BEGIN Dataset extract

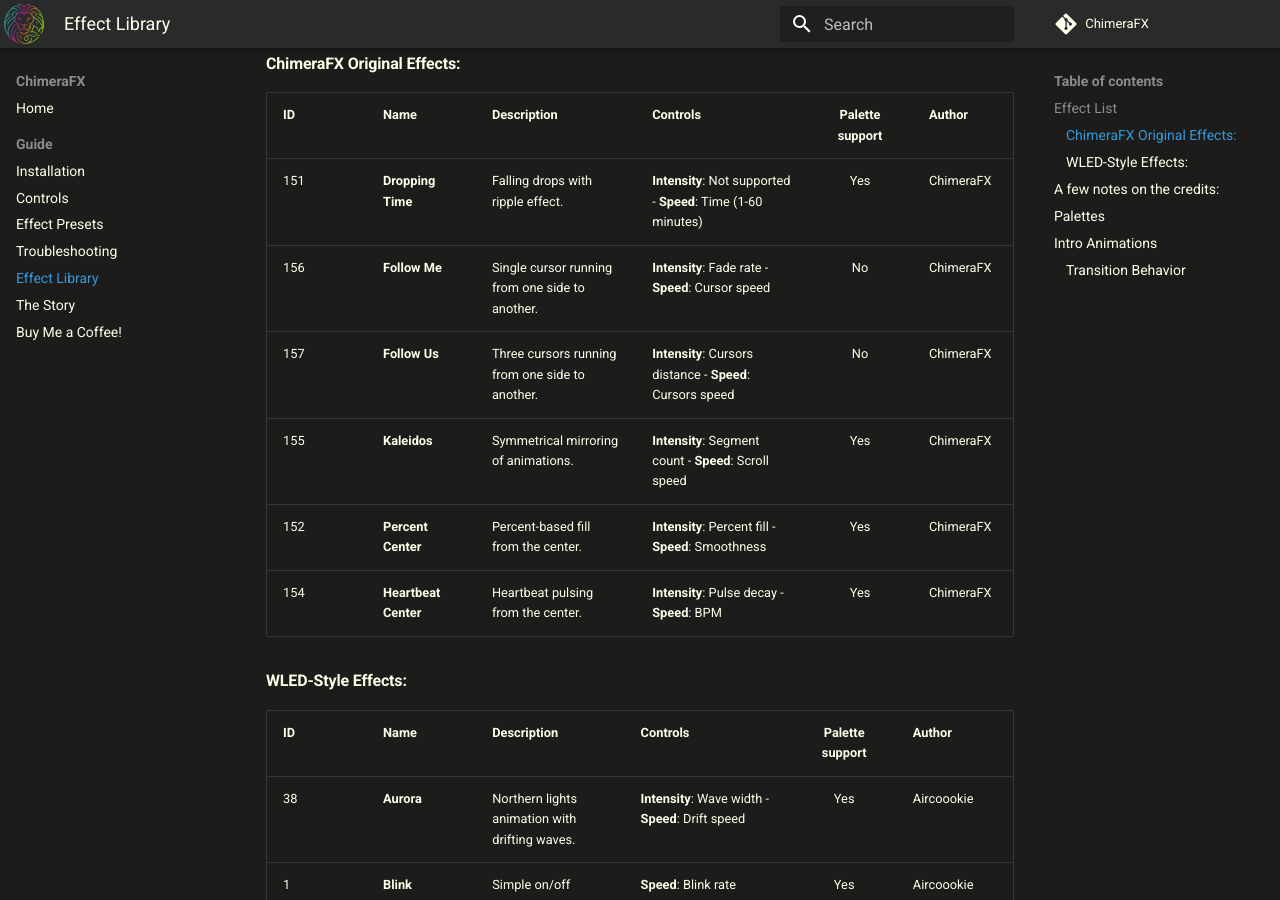
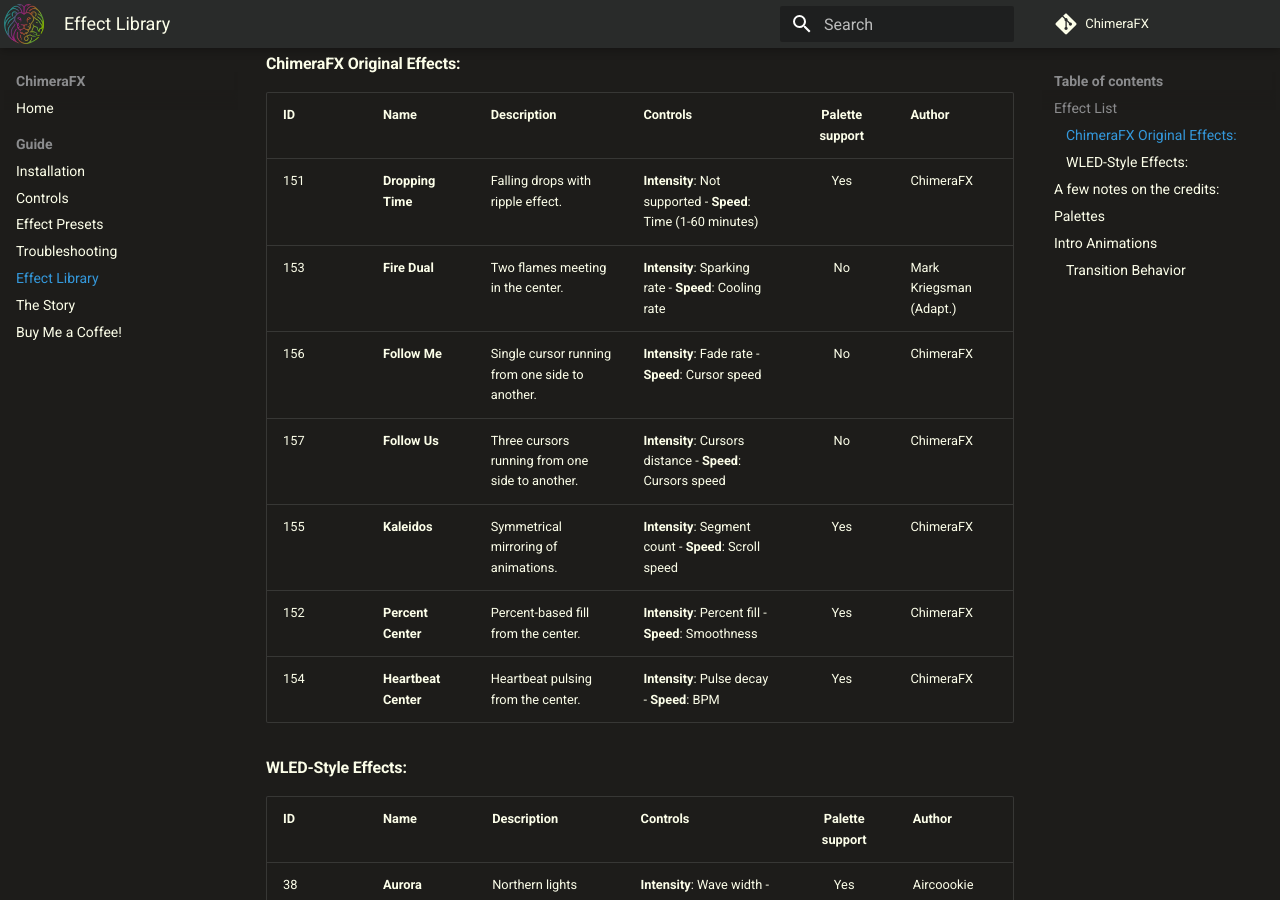
Before and after one commit to effelle/ChimeraFX, an MkDocs documentation site: the page built from docs/Effects-Library.md, in a window 1280 px wide and 900 px high, scrolled down 402 px. Built offline with MkDocs 1.6.1 and Material for MkDocs 9.7.7, drawn with Linux system fonts in a browser that asks for light colours; comment, search, counter and statistics services are not loaded.

Commit message:
docs: restore Fire Dual to chimneyfx original effect list

```diff
--- a/docs/Effects-Library.md
+++ b/docs/Effects-Library.md
@@ -12,6 +12,7 @@
 | ID | Name | Description | Controls | Palette support | Author |
 |:---|:---|:---|:---|:---:|:---|
 | 151 | **Dropping Time**| Falling drops with ripple effect. | **Intensity**: Not supported - **Speed**: Time (1-60 minutes) | Yes | ChimeraFX |
+| 153 | **Fire Dual** | Two flames meeting in the center. | **Intensity**: Sparking rate - **Speed**: Cooling rate | No | Mark Kriegsman (Adapt.) |
 | 156 | **Follow Me** | Single cursor running from one side to another. | **Intensity**: Fade rate - **Speed**: Cursor speed | No | ChimeraFX |
 | 157 | **Follow Us** | Three cursors running from one side to another. | **Intensity**: Cursors distance - **Speed**: Cursors speed | No | ChimeraFX |
 | 155 | **Kaleidos** | Symmetrical mirroring of animations. | **Intensity**: Segment count - **Speed**: Scroll speed | Yes | ChimeraFX |
```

END Dataset extract

■ **What to work on**:
Reproduce each entry precisely. Leave the pictures out.

■ **Answer space**:
Before and after one commit to effelle/ChimeraFX, an MkDocs documentation site: the page built from docs/Effects-Library.md, in a window 1280 px wide and 900 px high, scrolled down 402 px. Built offline with MkDocs 1.6.1 and Material for MkDocs 9.7.7, drawn with Linux system fonts in a browser that asks for light colours; comment, search, counter and statistics services are not loaded.

Commit message:
docs: restore Fire Dual to chimneyfx original effect list

```diff
--- a/docs/Effects-Library.md
+++ b/docs/Effects-Library.md
@@ -12,6 +12,7 @@
 | ID | Name | Description | Controls | Palette support | Author |
 |:---|:---|:---|:---|:---:|:---|
 | 151 | **Dropping Time**| Falling drops with ripple effect. | **Intensity**: Not supported - **Speed**: Time (1-60 minutes) | Yes | ChimeraFX |
+| 153 | **Fire Dual** | Two flames meeting in the center. | **Intensity**: Sparking rate - **Speed**: Cooling rate | No | Mark Kriegsman (Adapt.) |
 | 156 | **Follow Me** | Single cursor running from one side to another. | **Intensity**: Fade rate - **Speed**: Cursor speed | No | ChimeraFX |
 | 157 | **Follow Us** | Three cursors running from one side to another. | **Intensity**: Cursors distance - **Speed**: Cursors speed | No | ChimeraFX |
 | 155 | **Kaleidos** | Symmetrical mirroring of animations. | **Intensity**: Segment count - **Speed**: Scroll speed | Yes | ChimeraFX |
```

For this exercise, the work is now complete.